Task to complete: Examine each line of the data, and copy the ones containing "late".

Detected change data
────────────────────
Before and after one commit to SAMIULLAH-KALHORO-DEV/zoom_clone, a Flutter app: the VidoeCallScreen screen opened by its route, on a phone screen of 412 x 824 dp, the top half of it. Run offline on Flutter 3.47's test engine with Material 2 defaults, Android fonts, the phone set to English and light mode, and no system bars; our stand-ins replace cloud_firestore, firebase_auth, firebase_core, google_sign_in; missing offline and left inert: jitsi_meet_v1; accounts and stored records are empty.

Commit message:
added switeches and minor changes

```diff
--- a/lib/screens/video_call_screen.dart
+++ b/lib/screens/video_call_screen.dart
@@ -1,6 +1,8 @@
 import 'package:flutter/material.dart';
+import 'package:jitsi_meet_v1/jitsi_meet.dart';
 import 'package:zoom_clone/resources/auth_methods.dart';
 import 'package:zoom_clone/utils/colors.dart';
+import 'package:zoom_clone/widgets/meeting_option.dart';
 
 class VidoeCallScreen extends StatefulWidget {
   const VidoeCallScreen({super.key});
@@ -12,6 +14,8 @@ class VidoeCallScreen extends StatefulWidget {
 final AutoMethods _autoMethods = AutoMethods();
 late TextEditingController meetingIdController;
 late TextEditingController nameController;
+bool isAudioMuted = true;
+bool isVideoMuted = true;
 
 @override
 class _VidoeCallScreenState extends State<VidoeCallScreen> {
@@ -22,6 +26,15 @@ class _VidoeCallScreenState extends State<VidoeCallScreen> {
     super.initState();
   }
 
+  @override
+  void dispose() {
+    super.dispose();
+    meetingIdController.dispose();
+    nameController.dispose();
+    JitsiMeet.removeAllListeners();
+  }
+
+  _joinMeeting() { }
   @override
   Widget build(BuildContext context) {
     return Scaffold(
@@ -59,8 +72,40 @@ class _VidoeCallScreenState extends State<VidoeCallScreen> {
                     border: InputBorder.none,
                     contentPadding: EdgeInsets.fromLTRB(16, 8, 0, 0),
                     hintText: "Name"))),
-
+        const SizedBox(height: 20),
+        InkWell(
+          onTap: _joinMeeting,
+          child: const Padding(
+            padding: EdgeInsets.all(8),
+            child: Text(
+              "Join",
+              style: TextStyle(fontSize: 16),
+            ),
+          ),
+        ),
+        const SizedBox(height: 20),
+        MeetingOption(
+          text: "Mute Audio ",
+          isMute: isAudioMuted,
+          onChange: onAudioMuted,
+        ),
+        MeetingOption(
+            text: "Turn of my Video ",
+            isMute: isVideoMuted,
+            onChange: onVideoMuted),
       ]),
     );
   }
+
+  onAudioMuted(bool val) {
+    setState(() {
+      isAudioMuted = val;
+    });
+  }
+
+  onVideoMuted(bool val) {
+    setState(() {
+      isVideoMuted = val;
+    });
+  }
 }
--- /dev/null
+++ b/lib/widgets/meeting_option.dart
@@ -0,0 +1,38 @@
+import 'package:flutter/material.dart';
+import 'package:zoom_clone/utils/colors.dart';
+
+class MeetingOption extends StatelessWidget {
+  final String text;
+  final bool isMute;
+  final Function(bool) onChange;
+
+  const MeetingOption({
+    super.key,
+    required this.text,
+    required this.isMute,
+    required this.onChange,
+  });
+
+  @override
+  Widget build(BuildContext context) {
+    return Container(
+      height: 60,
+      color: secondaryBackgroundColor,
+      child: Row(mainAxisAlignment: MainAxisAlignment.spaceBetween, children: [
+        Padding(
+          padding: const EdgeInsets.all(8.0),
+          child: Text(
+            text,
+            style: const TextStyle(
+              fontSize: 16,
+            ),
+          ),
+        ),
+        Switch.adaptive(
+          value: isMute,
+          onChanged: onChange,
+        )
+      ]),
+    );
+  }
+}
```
────────────────────
Exercise result:
 late TextEditingController meetingIdController;
 late TextEditingController nameController;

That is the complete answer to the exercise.